Francis Whiting Halsey American journalist

Francis Whiting Halsey was an American journalist, editor and historian, born in Unadilla, New York. He was the son of Dr. Gaius Leonard Halsey, a Civil War surgeon, and Juliet (Cartington) Halsey. He was the grandson of Dr. Gaius and Mary (Church) Halsey of Kortright, New York, and a descendant of Thomas Halsey, who emigrated from England before 1640 and helped to found the settlement of Southampton, Long Island, one of the earliest English settlements in New York.

Daniel Willard Streeter, was an American hunter, adventurer and author active in the 1920s, who lived in Buffalo, New York.

Elias Burton Holmes American writer, traveler, filmmaker and photographer

Elias Burton Holmes (1870–1958) was an American traveler, photographer and filmmaker, who coined the term "travelogue".

Thomas Satterwhite Noble American artist and educator

Thomas Satterwhite Noble was an American painter as well as the first head of the McMicken School of Design in Cincinnati, Ohio.

William Taylor Adams Massachusetts academic, author and politician

William Taylor Adams, pseudonym Oliver Optic, was a noted academic, author, and a member of the Massachusetts House of Representatives.

James Otis Kaler Journalist, childrens writer, educator

James Otis Kaler was an American journalist and author of children’s literature. He wrote under the name James Otis.

C. A. Stephens was an American writer of short stories and articles.

Harry Castlemon American writer

Charles Austin Fosdick, better known by his nom de plumeHarry Castlemon, was a prolific writer of juvenile stories and novels, intended mainly for boys. He was born in Randolph, New York, and received a high school diploma from Central High School in Buffalo, New York. He served in the Union Navy from 1862 to 1865, during the American Civil War, acting as the receiver and superintendent of coal for the Mississippi River Squadron. Fosdick had begun to write as a teenager, and drew on his experiences serving in the Navy in such early novels as Frank on a Gunboat (1864) and Frank on the Lower Mississippi (1867). He soon became the most-read author for boys in the post-Civil War era, the golden age of children's literature.

Elbridge Streeter Brooks American writer

Elbridge Streeter Brooks was an American author, editor, and critic.

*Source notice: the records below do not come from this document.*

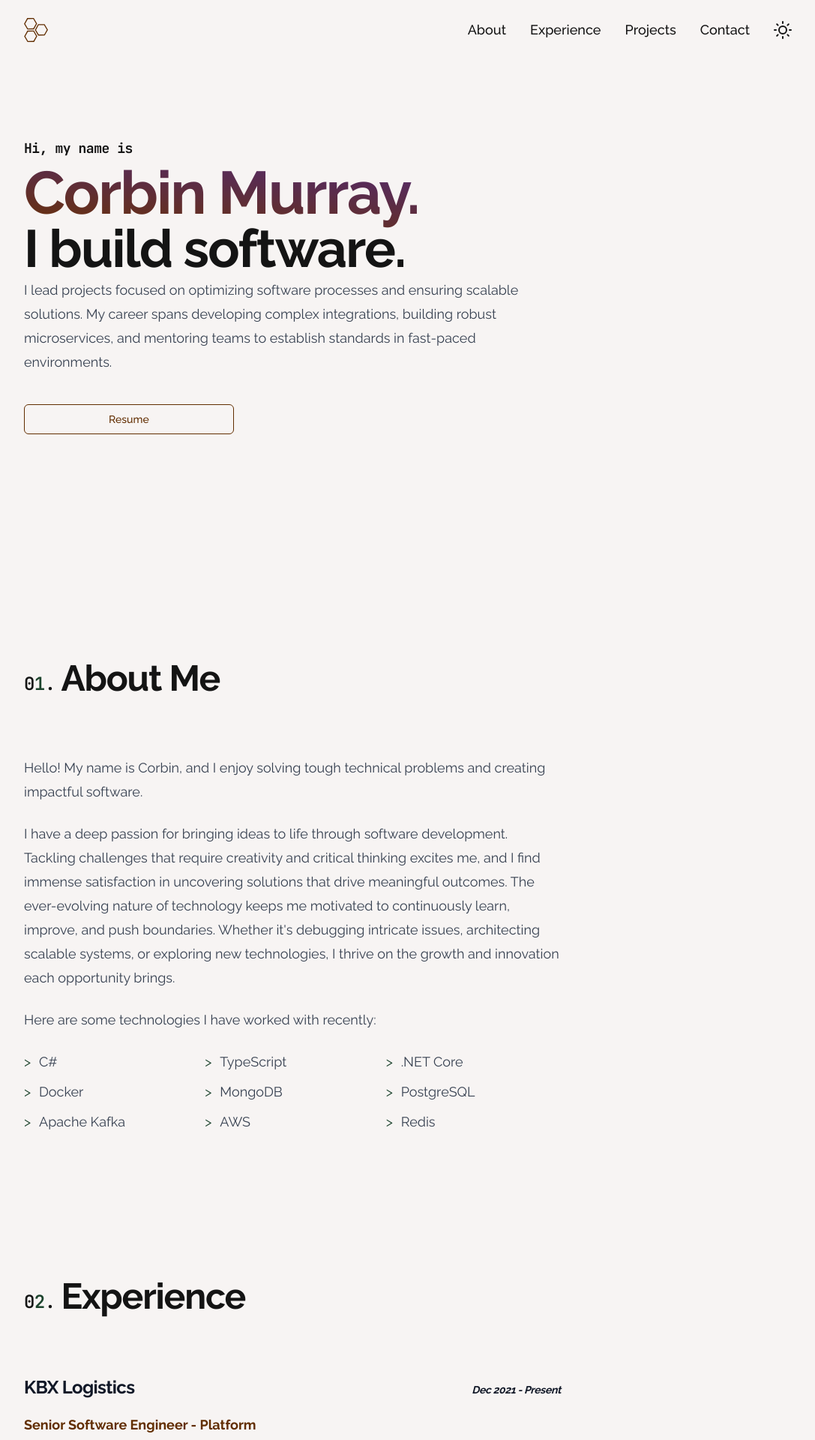
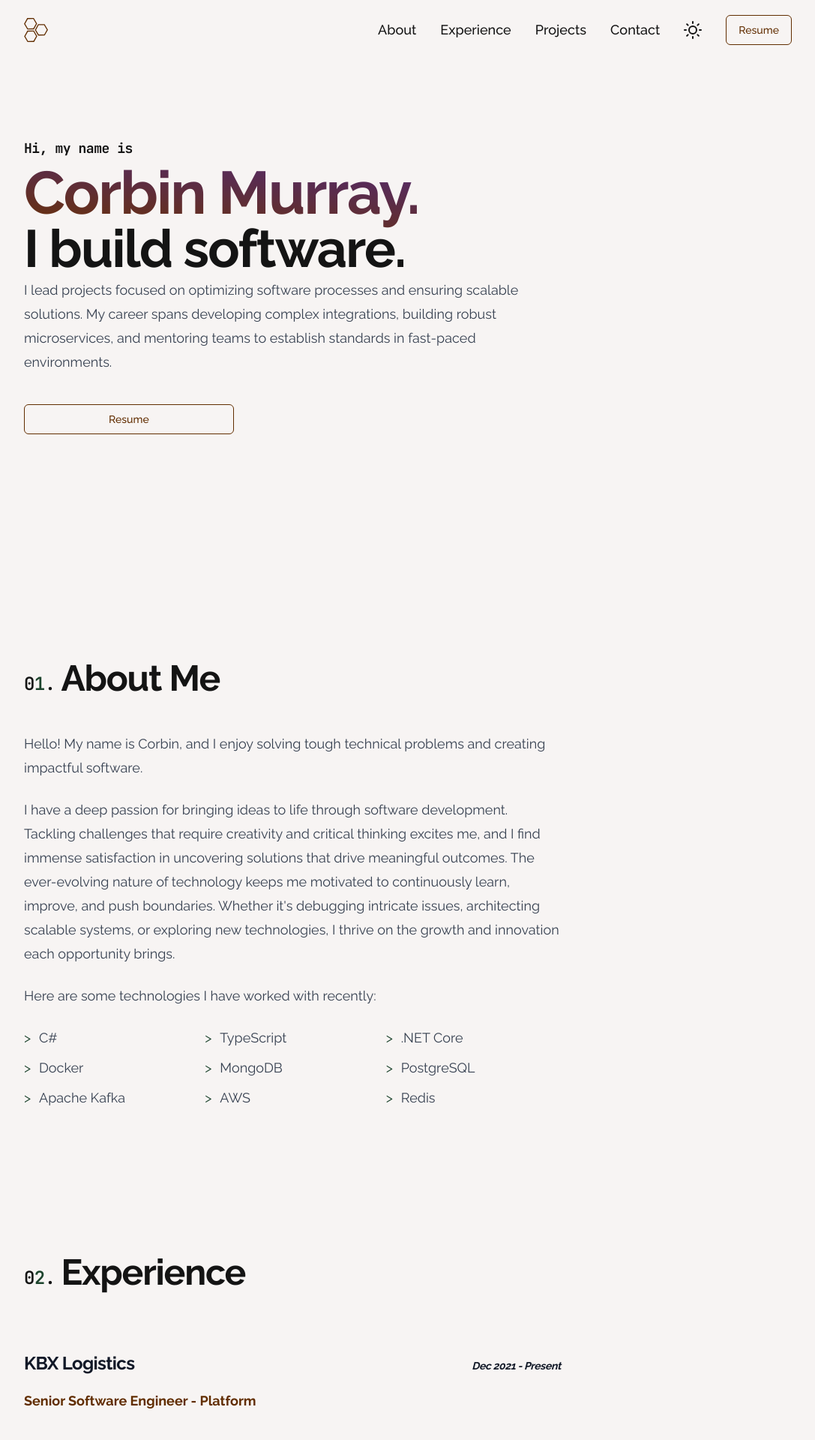
Before and after one commit to corbinmurray/corbinmurray-dev, a Next.js app: page / in a window 1280 px wide. Shown: the top 1920 px of the page at 75% size, without its empty margins (96-1183 px from the left). Built offline with nearby package versions, Linux system fonts and the light colour scheme.

Commit message:
Add extra resume button

```diff
--- a/app/page.tsx
+++ b/app/page.tsx
@@ -8,7 +8,7 @@ import projects from "@/lib/projects.json";
 export default async function Home() {
 	return (
 		<main>
-			<RevealSection id="hero" className="min-h-[calc(100vh-12rem)] mb-[12rem] flex flex-col justify-center">
+			<RevealSection id="hero" className="relative min-h-[calc(100vh-12rem)] mb-[12rem] flex flex-col justify-center overflow-x-hidden">
 				<h1 className="text-[clamp(14px,5vw,16px)] md:text-[clamp(14px,5vw,18px)] font-mono">Hi, my name is</h1>
 
 				<h2 className="text-[clamp(40px,8vw,80px)] font-semibold border-none bg-clip-text text-transparent bg-gradient-to-tr from-primary to-secondary brightness-110 leading-tight">
@@ -32,12 +32,7 @@ export default async function Home() {
 			</RevealSection>
 
 			<RevealSection id="about" className="mb-24 md:mb-48 scroll-mt-24">
-				<div className="relative flex justify-start items-end space-x-2 mb-12 md:mb-20">
-					<h3 className="font-mono flex">
-						0 <span className="text-accent">1</span>.
-					</h3>
-					<h1 className="text-nowrap">About Me</h1>
-				</div>
+				<SectionHeader sequence={1} title="About Me" />
 
 				<article>
 					<p>Hello! My name is Corbin, and I enjoy solving tough technical problems and creating impactful software.</p>
@@ -66,13 +61,8 @@ export default async function Home() {
 				</article>
 			</RevealSection>
 
-			<RevealSection id="experience" className="scroll-mt-24 max-w-screen-md mb-12 md:mb-20">
-				<div className="relative flex justify-start items-end space-x-2">
-					<h3 className="font-mono flex">
-						0 <span className="text-accent">2</span>.
-					</h3>
-					<h1 className="text-nowrap">Experience</h1>
-				</div>
+			<RevealSection id="experience" className="scroll-mt-24 mb-12 md:mb-20">
+				<SectionHeader sequence={2} title="Experience" />
 			</RevealSection>
 
 			{experiences.map((experience, i) => {
@@ -109,12 +99,7 @@ export default async function Home() {
 			<div className="mb-24 md:mb-48 h-px"></div>
 
 			<RevealSection id="projects" className="mb-24 md:mb-48 scroll-mt-24">
-				<div className="relative flex justify-start items-end space-x-2 mb-12 md:mb-20">
-					<h3 className="font-mono flex">
-						0 <span className="text-accent">3</span>.
-					</h3>
-					<h1 className="text-nowrap">Projects</h1>
-				</div>
+				<SectionHeader sequence={3} title="Projects" />
 
 				<ul className="flex flex-col gap-8 xl:flex-row">
 					{projects.map((project, i) => {
@@ -145,3 +130,15 @@ export default async function Home() {
 }
 
 const RECENT_TECHNOLOGIES = ["C#", "TypeScript", ".NET Core", "Docker", "MongoDB", "PostgreSQL", "Apache Kafka", "AWS", "Redis"];
+
+const SectionHeader = ({ sequence, title }: { sequence: number; title: string }) => {
+	return (
+		<div className="relative flex justify-start gap-2 items-end mb-12">
+			<h3 className="font-mono flex">
+				0 <span className="text-accent">{sequence}</span>.
+			</h3>
+
+			<h1 className="text-nowrap inline-block">{title}</h1>
+		</div>
+	);
+};
--- a/components/ui/navbar.tsx
+++ b/components/ui/navbar.tsx
@@ -1,4 +1,5 @@
 "use client";
+import { Button } from "@/components/ui/button";
 import SocialLinks from "@/components/ui/social-links";
 import ThemeToggle from "@/components/ui/theme-toggle";
 import { cn } from "@/lib/utils";
@@ -140,6 +141,12 @@ export default function Navbar({ className }: { className: string }) {
 							<ThemeToggle />
 						</motion.div>
 					</motion.div>
+
+					<motion.div variants={desktopNavMenuChildrenAnimationVariants}>
+						<Button asChild variant="outline">
+							<a href="/resume">Resume</a>
+						</Button>
+					</motion.div>
 				</motion.div>
 			</motion.div>
 
@@ -209,7 +216,13 @@ export default function Navbar({ className }: { className: string }) {
 								</motion.div>
 							</motion.div>
 
-							<motion.div className="mt-14" variants={mobileNavMenuChildrenAnimationVariants}>
+							<motion.div className="mt-14 w-full" variants={mobileNavMenuChildrenAnimationVariants}>
+								<Button asChild variant="outline" size="block">
+									<a href="/resume">Resume</a>
+								</Button>
+							</motion.div>
+
+							<motion.div className="mt-14 mx-auto" variants={mobileNavMenuChildrenAnimationVariants}>
 								<SocialLinks orientation="horizontal" />
 							</motion.div>
 						</motion.div>
```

He is chiefly remembered as an author of numerous works of fiction and nonfiction for children, much of it on historical or patriotic subjects. His byline for most of his writing was Elbridge S. Brooks.

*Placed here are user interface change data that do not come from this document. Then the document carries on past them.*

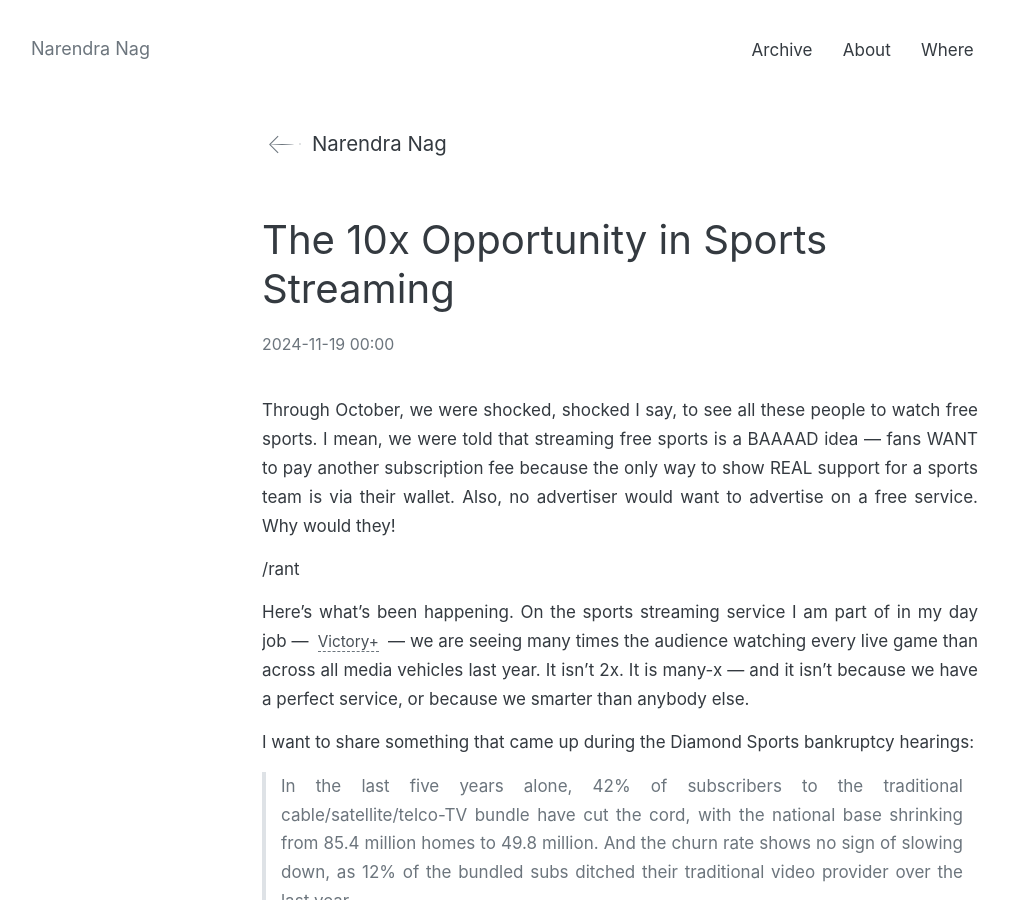
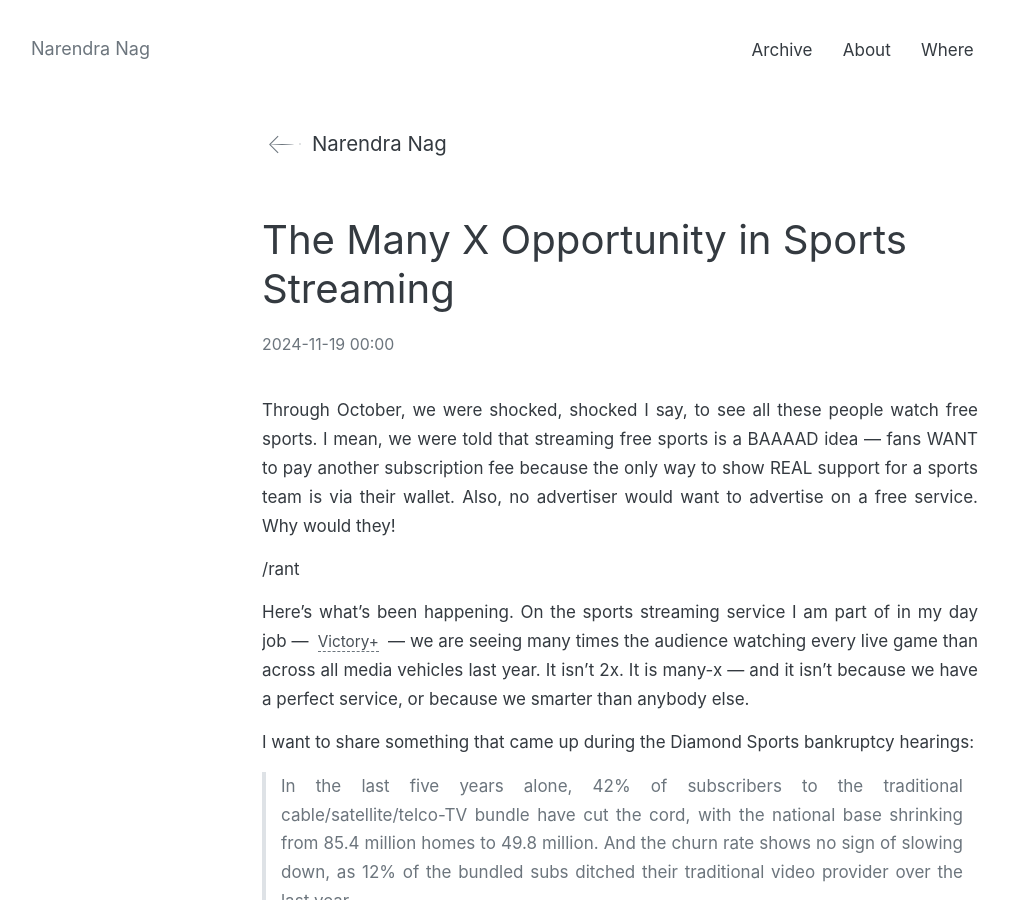
Before and after one commit to narendranag/narendranag.github.io, a Jekyll site: the page built from _posts/2024-11-19-the-10x-opportunity-in-sports-streaming.md, in a window 1280 px wide and 900 px high. Shown: the whole window, without its empty margins (20-1029 px from the left). Built offline with Jekyll 4.4.1, drawn with Linux system fonts in a browser that asks for light colours.

Commit message:
Fixed a typo

```diff
--- a/_posts/2024-11-19-the-10x-opportunity-in-sports-streaming.md
+++ b/_posts/2024-11-19-the-10x-opportunity-in-sports-streaming.md
@@ -1,9 +1,9 @@
 ---
 layout: post
-title:  "The 10x Opportunity in Sports Streaming"
+title:  "The Many X Opportunity in Sports Streaming"
 date:   2024-11-19
 ---
-Through October, we were shocked, shocked I say, to see all these people to watch free sports. I mean, we were told that streaming free sports is a BAAAAD idea — fans WANT to pay another subscription fee because the only way to show REAL support for a sports team is via their wallet. Also, no advertiser would want to advertise on a free service. Why would they!
+Through October, we were shocked, shocked I say, to see all these people watch free sports. I mean, we were told that streaming free sports is a BAAAAD idea — fans WANT to pay another subscription fee because the only way to show REAL support for a sports team is via their wallet. Also, no advertiser would want to advertise on a free service. Why would they!
 
 /rant
 
```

Reverend Henry Cadwallader Adams was a 19th-century English cleric, schoolmaster and writer of children's novels.

James Jeffrey Roche American journalist

James Jeffrey Roche was an Irish-American poet, journalist and diplomat. Roche emigrated as a young child, and grew up in Prince Edward Island, Canada. He came to Boston in 1866, and joined the staff of the Irish newspaper. He became editor-in-chief in 1890, and was a leading spokesman for Catholic intellectuals in New England. When most Democrats in the region deserted William Jennings Bryan in 1896, Roche and the Pilot gave Brian strong support. At the end of his life he was the American Consul in Switzerland.

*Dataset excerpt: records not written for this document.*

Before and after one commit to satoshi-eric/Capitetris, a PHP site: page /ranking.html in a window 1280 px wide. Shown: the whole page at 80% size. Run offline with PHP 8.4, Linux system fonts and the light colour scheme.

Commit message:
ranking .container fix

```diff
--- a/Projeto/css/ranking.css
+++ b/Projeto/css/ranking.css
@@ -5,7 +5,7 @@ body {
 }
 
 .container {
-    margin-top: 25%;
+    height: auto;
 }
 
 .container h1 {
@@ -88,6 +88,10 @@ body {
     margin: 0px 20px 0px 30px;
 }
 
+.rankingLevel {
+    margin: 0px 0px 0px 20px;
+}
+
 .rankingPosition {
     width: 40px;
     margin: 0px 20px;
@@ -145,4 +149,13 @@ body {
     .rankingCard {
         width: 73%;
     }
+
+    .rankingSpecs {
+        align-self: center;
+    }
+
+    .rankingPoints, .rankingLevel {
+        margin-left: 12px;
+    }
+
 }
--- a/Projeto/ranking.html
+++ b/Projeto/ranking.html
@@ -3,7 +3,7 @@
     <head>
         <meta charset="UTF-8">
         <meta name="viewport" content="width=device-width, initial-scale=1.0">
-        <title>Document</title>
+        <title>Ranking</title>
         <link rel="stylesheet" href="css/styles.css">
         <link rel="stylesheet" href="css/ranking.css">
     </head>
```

Benjamin Kinsman Phelps was an American lawyer and politician from New York.

Mark Twain bibliography

Samuel Langhorne Clemens, well known by his pen name Mark Twain, was an American author and humorist. Twain is noted for his novels Adventures of Huckleberry Finn (1884), which has been called "the Great American Novel," and The Adventures of Tom Sawyer (1876). He also wrote poetry, short stories, essays, and non-fiction.

Dillon Wallace American lawyer and writer

Dillon Wallace (1863-1939) was an American lawyer, outdoorsman, author of non-fiction, fiction and magazine articles. His first book, The Lure of the Labrador Wild (1905) was a best-seller, as were many of his later books.

Samuel Lorenzo Knapp was an American author and lawyer.

Frederick Boyle (1841–1914) was an English author, journalist, barrister, and orchid fancier.


  1. 1 2 3 4 5 6 "Death of Col. Thomas W. Knox; The Lotos Club's Ex-Secretary Passes Away Suddenly". New York Times . January 7, 1896. p. 16.
  2. Phelps, James R. Thomas Wallace Knox: An Uncommon American Adventurer in the Holy Land (unpublished research paper). Accessed May 13, 2011.
  3. "Pembroke, New Hampshire". Retrieved March 21, 2014.

Further reading